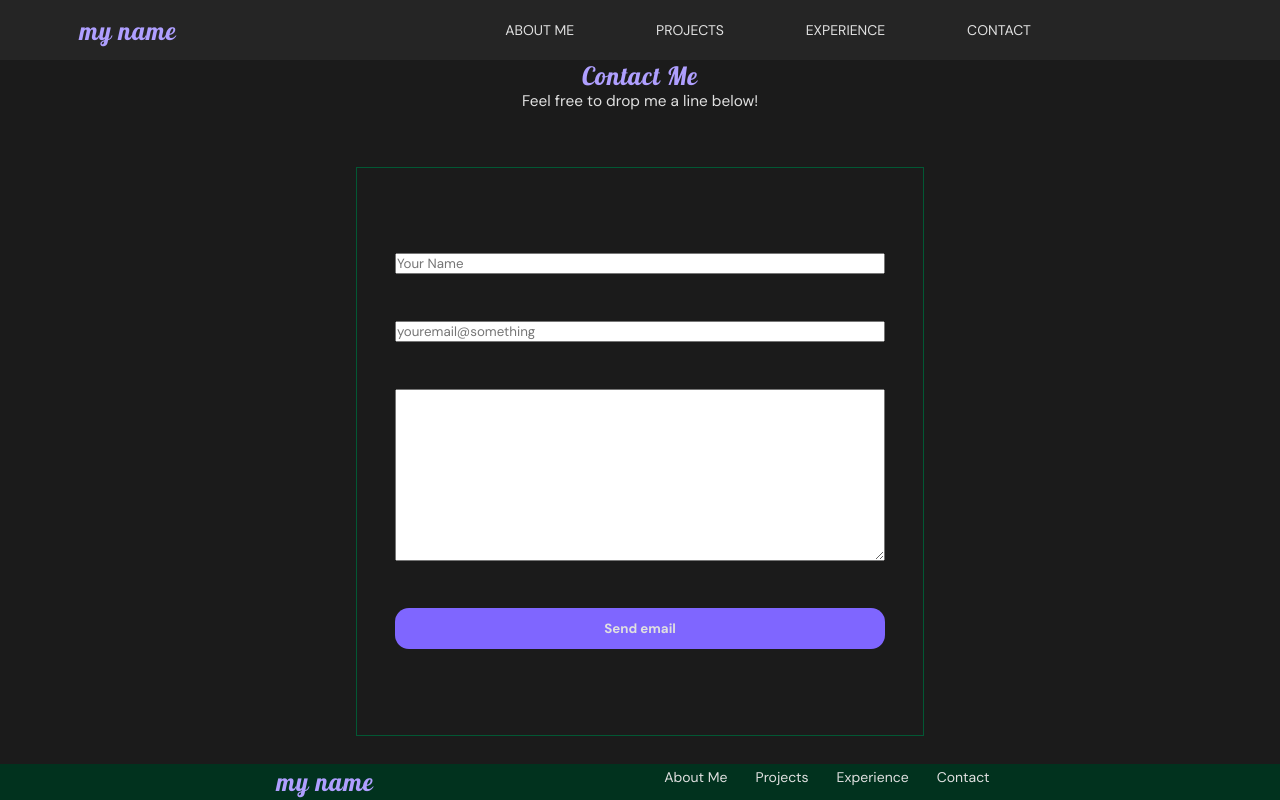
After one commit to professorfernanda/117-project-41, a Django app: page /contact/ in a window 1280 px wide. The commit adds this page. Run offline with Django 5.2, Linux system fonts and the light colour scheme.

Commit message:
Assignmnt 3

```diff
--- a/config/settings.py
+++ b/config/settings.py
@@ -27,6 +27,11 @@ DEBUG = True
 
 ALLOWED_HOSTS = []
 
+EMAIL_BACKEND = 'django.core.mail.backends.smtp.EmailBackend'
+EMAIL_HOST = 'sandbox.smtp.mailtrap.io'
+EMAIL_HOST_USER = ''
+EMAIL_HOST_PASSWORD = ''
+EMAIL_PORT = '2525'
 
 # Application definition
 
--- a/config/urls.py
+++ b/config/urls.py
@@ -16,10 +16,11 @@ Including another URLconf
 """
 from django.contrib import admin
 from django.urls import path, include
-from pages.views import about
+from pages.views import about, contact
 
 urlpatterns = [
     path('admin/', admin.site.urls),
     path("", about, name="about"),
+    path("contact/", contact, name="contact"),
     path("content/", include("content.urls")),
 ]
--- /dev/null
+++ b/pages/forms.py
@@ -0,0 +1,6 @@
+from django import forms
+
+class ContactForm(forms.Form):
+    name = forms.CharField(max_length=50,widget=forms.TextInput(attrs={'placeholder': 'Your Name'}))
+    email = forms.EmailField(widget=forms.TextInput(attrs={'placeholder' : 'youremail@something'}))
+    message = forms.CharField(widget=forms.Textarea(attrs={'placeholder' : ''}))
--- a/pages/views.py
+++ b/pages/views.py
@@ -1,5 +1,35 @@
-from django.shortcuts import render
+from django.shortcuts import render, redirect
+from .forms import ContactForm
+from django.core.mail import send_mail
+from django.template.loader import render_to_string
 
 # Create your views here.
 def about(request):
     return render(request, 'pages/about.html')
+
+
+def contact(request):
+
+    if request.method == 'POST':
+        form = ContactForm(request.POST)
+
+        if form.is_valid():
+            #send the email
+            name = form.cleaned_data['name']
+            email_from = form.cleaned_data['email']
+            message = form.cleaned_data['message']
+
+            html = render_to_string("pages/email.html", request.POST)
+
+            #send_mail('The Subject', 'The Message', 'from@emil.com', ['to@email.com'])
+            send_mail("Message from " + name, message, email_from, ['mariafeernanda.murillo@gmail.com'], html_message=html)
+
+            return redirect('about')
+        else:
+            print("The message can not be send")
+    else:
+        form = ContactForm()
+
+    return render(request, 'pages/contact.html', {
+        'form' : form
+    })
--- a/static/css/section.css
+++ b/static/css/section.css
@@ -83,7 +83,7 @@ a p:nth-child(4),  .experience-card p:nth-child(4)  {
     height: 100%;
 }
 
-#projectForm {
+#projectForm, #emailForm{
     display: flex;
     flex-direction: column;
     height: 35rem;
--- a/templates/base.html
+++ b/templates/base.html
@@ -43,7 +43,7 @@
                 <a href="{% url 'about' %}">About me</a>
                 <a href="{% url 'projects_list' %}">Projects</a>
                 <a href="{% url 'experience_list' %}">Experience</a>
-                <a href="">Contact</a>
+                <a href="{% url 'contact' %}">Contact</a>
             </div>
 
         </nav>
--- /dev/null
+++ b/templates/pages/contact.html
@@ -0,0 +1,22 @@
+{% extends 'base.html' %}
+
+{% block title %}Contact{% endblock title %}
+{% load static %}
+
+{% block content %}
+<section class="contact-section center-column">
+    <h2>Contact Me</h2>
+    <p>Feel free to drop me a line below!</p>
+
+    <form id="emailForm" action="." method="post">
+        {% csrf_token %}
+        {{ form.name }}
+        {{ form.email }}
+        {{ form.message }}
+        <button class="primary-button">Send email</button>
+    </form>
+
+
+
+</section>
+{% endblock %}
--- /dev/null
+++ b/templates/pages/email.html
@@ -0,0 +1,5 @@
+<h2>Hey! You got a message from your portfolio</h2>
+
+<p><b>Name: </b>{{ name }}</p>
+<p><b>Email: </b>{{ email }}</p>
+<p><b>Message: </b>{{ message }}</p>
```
◆ ◆ ◆ ◆ ◆
◆ **WORK ITEM**
Work out how many lines in this data contain "widget". Only that number should be given.

◆ **FINISHED EXERCISE**
3